DIRECTIONS FOR THIS TASK:
Please repeat each of the records that follow, exactly as written.

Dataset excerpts
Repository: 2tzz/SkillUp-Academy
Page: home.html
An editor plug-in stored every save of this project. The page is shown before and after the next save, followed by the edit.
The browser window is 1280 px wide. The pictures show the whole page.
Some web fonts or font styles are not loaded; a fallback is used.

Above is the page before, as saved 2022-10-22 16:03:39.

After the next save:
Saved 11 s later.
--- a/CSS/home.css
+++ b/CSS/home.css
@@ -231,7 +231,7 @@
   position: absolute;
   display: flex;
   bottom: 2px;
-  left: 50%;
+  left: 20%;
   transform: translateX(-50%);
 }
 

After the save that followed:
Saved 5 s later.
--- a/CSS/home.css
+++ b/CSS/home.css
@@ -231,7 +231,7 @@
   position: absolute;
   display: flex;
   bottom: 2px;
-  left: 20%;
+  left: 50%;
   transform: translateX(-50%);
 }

TASK RESPONSE:
Repository: 2tzz/SkillUp-Academy
Page: home.html
An editor plug-in stored every save of this project. The page is shown before and after the next save, followed by the edit.
The browser window is 1280 px wide. The pictures show the whole page.
Some web fonts or font styles are not loaded; a fallback is used.

Above is the page before, as saved 2022-10-22 16:03:39.

After the next save:
Saved 11 s later.
--- a/CSS/home.css
+++ b/CSS/home.css
@@ -231,7 +231,7 @@
   position: absolute;
   display: flex;
   bottom: 2px;
-  left: 50%;
+  left: 20%;
   transform: translateX(-50%);
 }
 

After the save that followed:
Saved 5 s later.
--- a/CSS/home.css
+++ b/CSS/home.css
@@ -231,7 +231,7 @@
   position: absolute;
   display: flex;
   bottom: 2px;
-  left: 20%;
+  left: 50%;
   transform: translateX(-50%);
 }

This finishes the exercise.